Task brief
Among the entries below, count the lines containing the string "section". Only the count is needed.

Supplied data
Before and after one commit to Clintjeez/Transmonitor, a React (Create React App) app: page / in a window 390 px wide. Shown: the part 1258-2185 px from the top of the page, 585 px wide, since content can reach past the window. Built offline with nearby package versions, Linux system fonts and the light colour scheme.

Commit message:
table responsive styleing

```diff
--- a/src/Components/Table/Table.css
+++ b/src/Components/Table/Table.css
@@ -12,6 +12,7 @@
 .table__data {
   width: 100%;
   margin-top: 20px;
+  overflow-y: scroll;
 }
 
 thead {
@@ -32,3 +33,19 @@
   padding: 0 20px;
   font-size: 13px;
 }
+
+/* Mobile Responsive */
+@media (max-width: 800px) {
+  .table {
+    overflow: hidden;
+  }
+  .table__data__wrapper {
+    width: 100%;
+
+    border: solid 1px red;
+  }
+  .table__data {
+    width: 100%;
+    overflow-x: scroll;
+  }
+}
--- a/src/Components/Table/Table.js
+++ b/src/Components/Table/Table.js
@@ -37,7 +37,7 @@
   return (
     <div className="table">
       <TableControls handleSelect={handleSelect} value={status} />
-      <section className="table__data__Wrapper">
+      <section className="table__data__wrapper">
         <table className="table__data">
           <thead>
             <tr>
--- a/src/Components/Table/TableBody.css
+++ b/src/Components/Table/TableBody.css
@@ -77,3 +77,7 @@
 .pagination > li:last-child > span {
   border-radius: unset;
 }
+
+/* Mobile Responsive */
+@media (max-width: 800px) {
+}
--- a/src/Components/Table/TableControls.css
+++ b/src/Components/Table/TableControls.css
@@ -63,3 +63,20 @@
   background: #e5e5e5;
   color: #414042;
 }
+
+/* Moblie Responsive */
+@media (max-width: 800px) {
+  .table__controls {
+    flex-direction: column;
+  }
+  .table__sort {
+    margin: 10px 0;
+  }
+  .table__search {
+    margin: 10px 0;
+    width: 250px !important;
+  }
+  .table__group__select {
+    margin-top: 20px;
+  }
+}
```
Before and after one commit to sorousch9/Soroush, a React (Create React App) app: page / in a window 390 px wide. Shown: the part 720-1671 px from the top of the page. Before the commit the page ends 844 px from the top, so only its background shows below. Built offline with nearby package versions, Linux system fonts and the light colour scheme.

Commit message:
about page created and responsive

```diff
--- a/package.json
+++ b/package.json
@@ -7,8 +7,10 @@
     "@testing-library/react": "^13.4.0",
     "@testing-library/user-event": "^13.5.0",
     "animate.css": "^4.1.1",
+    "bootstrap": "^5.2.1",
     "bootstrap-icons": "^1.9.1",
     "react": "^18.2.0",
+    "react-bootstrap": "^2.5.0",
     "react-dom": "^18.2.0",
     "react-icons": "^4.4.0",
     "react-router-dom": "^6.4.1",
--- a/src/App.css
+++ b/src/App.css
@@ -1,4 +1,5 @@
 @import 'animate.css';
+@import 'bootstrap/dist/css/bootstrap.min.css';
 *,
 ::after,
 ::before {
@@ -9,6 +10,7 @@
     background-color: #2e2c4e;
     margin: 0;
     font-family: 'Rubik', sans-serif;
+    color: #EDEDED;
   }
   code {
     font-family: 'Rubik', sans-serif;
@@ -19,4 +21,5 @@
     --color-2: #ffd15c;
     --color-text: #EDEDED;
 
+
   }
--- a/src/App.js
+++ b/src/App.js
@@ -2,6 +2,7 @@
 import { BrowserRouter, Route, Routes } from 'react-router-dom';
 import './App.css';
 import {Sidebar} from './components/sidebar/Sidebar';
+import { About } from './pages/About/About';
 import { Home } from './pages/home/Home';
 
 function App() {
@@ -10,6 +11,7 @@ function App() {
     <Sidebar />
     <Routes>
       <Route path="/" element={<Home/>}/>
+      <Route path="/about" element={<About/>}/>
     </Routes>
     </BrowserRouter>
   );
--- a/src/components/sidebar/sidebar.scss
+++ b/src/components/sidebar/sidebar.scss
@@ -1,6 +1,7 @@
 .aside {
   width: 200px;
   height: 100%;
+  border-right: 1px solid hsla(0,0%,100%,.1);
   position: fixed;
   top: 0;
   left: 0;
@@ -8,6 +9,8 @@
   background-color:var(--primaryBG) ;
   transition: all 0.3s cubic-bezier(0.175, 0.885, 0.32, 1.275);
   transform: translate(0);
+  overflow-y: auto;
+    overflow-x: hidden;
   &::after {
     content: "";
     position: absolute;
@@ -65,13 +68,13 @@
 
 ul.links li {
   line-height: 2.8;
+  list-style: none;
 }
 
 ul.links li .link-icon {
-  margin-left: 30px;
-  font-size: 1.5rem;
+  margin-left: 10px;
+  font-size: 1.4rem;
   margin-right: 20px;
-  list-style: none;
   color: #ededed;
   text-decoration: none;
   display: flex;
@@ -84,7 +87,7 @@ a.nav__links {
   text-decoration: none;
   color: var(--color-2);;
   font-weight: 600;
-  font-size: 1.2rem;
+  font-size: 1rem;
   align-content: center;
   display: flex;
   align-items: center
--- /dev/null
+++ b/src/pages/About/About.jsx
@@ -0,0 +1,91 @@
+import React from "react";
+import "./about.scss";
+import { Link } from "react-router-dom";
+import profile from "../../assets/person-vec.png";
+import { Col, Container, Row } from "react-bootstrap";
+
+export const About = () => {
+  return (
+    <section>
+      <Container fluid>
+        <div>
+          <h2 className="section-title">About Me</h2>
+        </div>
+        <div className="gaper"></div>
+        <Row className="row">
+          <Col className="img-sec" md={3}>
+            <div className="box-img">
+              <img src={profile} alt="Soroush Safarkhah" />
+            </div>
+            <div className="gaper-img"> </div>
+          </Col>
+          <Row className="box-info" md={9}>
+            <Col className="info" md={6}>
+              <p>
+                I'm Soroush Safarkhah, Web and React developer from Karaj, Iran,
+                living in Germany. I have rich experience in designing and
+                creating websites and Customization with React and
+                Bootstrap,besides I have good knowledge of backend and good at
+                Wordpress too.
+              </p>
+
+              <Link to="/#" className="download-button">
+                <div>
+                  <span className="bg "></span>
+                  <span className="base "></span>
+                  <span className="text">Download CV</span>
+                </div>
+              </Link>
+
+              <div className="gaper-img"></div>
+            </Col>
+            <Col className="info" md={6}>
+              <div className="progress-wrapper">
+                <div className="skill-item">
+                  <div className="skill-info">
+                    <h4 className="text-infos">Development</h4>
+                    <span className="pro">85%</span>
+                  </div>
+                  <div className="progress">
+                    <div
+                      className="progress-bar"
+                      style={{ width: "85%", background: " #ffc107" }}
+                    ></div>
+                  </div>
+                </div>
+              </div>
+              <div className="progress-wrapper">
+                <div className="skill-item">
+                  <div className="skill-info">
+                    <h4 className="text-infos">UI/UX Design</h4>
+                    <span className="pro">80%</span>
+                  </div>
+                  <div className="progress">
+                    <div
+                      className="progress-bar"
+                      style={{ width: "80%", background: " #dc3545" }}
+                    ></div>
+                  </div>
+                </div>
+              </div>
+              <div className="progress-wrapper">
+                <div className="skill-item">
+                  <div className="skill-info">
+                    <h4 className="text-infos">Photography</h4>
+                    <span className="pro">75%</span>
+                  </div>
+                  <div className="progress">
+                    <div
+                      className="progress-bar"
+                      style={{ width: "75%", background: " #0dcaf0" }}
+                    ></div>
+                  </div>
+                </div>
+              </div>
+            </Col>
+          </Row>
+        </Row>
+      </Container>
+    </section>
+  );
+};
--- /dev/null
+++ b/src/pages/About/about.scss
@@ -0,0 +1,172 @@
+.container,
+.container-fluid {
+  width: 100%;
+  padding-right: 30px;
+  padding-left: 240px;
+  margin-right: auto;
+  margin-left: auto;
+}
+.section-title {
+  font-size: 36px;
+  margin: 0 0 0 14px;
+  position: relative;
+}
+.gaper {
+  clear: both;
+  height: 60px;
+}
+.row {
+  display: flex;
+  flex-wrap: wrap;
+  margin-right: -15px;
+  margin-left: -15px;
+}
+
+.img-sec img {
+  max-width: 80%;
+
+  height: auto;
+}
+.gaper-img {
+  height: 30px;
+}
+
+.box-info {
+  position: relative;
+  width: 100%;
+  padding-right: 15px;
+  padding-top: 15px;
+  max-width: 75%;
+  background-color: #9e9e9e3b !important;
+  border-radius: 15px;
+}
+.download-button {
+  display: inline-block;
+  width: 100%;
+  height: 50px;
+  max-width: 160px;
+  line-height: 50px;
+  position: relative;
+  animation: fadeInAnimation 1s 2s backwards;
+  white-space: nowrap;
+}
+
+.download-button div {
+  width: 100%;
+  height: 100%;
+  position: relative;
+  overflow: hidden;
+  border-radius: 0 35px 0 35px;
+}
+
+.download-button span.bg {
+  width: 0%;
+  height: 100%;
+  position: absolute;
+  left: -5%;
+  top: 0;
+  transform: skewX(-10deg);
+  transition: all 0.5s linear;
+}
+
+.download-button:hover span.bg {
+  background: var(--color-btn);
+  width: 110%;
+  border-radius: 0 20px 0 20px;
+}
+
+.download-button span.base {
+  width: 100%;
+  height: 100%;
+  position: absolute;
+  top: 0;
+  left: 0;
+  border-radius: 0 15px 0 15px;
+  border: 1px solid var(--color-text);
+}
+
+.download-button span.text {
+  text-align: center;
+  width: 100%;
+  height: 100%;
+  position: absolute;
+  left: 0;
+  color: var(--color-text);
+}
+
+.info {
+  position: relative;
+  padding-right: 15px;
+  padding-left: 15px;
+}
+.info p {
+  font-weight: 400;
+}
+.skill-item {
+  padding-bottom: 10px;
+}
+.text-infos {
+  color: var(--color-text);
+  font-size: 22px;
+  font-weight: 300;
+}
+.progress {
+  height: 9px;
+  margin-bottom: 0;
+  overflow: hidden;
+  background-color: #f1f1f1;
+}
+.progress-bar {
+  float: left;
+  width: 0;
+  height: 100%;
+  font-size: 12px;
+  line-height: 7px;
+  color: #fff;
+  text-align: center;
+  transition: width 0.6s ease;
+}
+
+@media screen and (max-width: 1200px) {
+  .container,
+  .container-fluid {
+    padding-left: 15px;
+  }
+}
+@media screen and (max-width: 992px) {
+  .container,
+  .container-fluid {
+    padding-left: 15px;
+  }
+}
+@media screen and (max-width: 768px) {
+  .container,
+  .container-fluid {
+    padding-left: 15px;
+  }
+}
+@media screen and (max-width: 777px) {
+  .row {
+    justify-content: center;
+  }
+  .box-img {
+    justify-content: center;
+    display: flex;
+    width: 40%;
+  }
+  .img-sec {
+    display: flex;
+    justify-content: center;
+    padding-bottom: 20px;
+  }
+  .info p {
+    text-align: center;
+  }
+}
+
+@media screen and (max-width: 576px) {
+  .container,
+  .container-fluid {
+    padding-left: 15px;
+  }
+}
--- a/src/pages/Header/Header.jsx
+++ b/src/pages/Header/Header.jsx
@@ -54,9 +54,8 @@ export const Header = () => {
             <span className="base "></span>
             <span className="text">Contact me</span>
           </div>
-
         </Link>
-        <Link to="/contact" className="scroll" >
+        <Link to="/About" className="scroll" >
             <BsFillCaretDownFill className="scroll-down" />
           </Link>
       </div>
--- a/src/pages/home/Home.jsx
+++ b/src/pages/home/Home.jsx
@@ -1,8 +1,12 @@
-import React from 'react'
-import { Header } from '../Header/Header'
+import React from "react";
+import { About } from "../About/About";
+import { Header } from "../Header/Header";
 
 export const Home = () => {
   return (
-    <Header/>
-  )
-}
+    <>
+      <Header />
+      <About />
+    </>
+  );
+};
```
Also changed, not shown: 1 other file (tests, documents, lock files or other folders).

Task solution
6